At first he thought it was madness of the grief he was going through that produced the manifestation. Over time it became all real, even some of his friends and family swore they saw glimpses of her.


“Sit up straight!” she said from over his shoulder at work.

“Yes dear,” he mumbled.

“Talking to yourself again?” asked a coworker.

“Yup,” said Hamill with a sigh. He had given up trying to fight the reputation that he spoke to himself.


Hamill snapped when he was eating food with his hands.

“How many times have I told you to use utensils!”

“Why couldn't you have stayed dead!” he growled.

Hamill instantly felt guilty and his heart sank when he saw the shock and hurt look on her ethereal face. He approached her to try comfort her, but she disappeared before he could. With a heavy heart he carried on with the rest of the day's duties. The incident playing over and over in his mind, wishing he had reacted differently.

Expecting to see Angie waiting in the car, he was sad she wasn't there. He leaned against the door and cried. Maybe her soul was finally in a happy place.

Driving along slowly back home he was taken by surprise when an unseen force slammed his foot into the accelerator. The only thing he saw before the truck hit him was Angie's lips mouthing the words “I love you.”

Friday, 5 October 2012

Seventy First Friday Flash: The Great Eggscape

Rimotar had never been so scared in his life before. A biting beak of death was only feet away from him, ready to snatch him away even if he relaxed for a second. To make things worse the egg he had stolen was definitely hatching.

Another part of the egg shell fell away. Rimotar inched forward with one eye on the mother griffin that appeared to be resting just outside his rock overhang. He peered within, a small front paw shot out and scratched his face quite badly.

“Ah!” he shouted. He was bleeding from three places now.

The tiny griffin busted out of the rest of the shell. It snapped its jaw and scratched at the ground, squealing as it did so.

“Shh!” hissed Rimotar with his finger on his lips. It was of little use, the mother was shifting her weight to have a look.

Scrambling, Rimotar had only one option, he covered himself in the gooey remnants of the egg. The mother looked in with her big head, the baby griffin crawled out. Rimotar followed suit. Hoping the covering would disguise him as one of her own.

The mother griffin sniffed the baby griffin, satisfied it nuzzled its head against it, crooning as she did so. Next she went up to the slowly moving away Rimotar. Rimotar paused. She sniffed him and then looked at him with its big eyes. This was it, Rimotar's mother would discover his mutilated body later and that will be end of him. The griffin moved in closer and rubbed her head against him. Rimotar found it oddly comforting.

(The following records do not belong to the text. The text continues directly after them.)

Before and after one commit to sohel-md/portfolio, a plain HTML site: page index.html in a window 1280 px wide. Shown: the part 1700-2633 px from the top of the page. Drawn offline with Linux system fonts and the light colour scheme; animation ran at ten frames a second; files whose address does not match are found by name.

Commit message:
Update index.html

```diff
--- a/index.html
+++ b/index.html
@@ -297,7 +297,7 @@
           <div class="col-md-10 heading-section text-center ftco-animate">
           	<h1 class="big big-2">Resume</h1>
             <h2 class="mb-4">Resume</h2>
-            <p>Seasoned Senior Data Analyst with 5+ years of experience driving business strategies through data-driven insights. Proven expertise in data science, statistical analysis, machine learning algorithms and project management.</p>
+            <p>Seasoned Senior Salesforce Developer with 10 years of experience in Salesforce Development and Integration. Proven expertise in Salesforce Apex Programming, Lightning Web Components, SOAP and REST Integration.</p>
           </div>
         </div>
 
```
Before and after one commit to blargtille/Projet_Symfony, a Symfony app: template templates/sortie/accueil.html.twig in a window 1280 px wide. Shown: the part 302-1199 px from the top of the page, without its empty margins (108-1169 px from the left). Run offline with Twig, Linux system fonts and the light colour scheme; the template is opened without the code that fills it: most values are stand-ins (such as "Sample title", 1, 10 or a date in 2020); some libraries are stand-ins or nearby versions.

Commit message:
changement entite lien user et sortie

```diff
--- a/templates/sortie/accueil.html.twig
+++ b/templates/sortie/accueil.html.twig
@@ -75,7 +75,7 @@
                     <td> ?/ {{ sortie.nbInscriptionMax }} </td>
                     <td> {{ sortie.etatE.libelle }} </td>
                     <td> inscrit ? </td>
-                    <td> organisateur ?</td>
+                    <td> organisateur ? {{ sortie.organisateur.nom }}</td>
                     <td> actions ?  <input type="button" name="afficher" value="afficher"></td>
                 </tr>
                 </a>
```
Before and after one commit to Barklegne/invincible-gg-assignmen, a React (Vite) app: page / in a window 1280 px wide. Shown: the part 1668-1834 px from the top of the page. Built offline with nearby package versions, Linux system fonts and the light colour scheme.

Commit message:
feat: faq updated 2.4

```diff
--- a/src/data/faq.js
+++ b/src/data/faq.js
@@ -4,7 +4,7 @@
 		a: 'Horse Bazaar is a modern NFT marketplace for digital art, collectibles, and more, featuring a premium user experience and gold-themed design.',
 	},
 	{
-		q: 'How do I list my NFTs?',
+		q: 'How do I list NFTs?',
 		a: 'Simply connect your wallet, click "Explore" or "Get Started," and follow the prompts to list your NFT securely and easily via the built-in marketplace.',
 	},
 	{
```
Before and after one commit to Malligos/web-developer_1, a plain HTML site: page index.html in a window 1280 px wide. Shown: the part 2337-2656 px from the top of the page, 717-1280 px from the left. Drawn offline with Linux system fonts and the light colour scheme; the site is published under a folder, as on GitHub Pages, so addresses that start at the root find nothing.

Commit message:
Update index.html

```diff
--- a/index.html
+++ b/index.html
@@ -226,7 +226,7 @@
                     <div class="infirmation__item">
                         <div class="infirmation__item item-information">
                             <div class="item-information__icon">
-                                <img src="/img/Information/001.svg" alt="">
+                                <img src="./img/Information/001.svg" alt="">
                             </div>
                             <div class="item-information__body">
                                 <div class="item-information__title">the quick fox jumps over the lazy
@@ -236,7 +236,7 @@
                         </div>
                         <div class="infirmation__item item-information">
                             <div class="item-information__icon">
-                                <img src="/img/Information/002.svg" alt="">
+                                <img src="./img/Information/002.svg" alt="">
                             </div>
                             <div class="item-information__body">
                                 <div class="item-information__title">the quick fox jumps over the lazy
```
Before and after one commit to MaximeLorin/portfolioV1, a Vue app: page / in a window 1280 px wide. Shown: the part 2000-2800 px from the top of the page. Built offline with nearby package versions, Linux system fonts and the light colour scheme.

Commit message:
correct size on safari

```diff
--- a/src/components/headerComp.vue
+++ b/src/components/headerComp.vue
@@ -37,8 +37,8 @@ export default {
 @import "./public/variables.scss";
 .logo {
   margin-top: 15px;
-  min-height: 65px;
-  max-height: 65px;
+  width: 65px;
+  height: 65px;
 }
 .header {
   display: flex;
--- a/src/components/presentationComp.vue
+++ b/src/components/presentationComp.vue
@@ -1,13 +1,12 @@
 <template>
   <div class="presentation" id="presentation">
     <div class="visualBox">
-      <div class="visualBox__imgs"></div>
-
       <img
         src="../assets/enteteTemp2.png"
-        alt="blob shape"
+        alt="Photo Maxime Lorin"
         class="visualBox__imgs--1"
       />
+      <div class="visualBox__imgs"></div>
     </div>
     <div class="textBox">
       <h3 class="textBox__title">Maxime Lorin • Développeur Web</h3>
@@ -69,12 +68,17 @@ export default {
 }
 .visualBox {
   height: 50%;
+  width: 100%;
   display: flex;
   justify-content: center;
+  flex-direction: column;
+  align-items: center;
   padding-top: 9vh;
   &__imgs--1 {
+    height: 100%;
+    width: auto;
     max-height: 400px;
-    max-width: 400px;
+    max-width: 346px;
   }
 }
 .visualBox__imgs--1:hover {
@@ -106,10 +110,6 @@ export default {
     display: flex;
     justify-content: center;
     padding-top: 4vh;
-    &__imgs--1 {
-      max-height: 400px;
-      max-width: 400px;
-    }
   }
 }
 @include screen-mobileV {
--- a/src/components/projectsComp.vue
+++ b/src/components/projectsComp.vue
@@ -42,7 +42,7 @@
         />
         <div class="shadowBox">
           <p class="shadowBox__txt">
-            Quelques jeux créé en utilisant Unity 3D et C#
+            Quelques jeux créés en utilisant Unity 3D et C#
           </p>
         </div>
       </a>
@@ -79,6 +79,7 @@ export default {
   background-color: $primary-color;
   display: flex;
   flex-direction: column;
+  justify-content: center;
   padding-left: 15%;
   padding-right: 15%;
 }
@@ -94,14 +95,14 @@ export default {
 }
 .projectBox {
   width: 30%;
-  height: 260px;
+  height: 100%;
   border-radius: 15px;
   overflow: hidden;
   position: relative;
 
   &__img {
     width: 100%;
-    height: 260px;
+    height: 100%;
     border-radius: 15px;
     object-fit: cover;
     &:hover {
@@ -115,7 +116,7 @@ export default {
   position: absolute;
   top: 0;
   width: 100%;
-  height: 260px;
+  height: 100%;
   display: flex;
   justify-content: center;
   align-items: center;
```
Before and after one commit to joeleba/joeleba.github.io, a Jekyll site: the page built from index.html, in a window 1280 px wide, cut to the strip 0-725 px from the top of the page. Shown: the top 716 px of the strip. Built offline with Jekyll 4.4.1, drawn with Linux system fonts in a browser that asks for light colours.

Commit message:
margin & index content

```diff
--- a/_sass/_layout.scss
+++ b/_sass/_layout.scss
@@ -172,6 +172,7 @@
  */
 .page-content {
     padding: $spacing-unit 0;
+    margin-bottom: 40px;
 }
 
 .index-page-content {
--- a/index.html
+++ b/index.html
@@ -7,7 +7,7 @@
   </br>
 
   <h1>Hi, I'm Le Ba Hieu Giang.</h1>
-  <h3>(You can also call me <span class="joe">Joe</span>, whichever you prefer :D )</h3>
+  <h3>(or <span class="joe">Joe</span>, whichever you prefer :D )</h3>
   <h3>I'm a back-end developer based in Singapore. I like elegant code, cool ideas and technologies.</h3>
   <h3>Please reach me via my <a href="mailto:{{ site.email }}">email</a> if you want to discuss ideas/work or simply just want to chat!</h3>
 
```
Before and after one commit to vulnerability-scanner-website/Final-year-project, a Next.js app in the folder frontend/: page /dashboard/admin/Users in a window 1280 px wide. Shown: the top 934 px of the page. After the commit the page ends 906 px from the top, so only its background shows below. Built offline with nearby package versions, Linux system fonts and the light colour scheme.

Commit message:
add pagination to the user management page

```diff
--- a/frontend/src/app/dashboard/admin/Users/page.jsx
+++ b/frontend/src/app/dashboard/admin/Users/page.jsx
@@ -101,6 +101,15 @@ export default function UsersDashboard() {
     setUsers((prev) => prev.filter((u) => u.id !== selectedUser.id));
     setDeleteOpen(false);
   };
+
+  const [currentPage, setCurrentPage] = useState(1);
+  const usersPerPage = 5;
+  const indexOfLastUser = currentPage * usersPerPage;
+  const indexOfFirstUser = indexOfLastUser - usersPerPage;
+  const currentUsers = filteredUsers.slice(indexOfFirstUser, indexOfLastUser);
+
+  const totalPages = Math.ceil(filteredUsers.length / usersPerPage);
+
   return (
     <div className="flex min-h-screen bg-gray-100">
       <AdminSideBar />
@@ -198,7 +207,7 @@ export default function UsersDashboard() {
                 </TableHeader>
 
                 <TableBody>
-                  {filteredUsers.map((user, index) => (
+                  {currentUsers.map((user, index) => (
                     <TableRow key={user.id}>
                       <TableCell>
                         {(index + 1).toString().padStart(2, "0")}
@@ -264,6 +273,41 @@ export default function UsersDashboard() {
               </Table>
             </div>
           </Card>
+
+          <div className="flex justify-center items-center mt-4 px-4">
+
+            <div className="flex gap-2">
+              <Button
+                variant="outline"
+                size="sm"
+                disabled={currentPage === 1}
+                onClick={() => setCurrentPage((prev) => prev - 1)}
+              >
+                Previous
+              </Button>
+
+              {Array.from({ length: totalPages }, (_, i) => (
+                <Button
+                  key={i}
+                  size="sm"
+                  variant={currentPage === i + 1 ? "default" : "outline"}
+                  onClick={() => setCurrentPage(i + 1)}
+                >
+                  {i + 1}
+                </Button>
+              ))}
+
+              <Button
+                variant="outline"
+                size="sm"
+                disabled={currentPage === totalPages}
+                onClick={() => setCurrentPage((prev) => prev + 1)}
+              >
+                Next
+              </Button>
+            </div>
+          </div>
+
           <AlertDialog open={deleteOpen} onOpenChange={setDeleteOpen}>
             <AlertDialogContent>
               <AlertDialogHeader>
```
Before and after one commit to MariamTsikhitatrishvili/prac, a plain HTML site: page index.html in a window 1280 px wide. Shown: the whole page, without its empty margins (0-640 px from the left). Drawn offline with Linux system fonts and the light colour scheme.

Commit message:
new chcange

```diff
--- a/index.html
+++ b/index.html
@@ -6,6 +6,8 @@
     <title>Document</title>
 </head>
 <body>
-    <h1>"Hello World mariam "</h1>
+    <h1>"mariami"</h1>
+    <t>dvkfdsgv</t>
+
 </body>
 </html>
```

Rimotar wondered if she didn't see him as a threat anymore or that she wanted him as a snack for her young ones. The thought made Rimotar shiver in dread. The baby griffin came over and yapped at her feet. Squawking she grabbed them both and took them up to the nest, just in time to see that the other eggs were hatching too.

Rimotar edged away, trying to escape, but she was a sharp one and pulled him back. For almost a day Rimotar suffered many more scratches and bites and having to eat raw meat because the mother griffin was expecting him too was not something he wanted to relive.

Then the next morning one of the babies leaped for freedom, and the mother went after it. Seeing his chance Rimotar went for it. The other two squawked in protest, but their mother was too far away to hear.

Exhausted from the climb up the cliff face Rimotar collapsed under a bush for shelter. For the next couple of hours Rimotar caught bits of sleep as the mother griffin came searching for him minutes at a time. She didn't want to leave her young ones alone for too long.

After an hour of stumbling and resting Rimotar eventually crashed through the kitchen door of his family home.

“Rimotar! My baby!”

“I love you mum.”

She hugged him tight. “You are never leaving the house again!”

“I don't plan to.”

“And mom, it's true, I can use magic.”

“Your father won't be pleased.”

“I know.”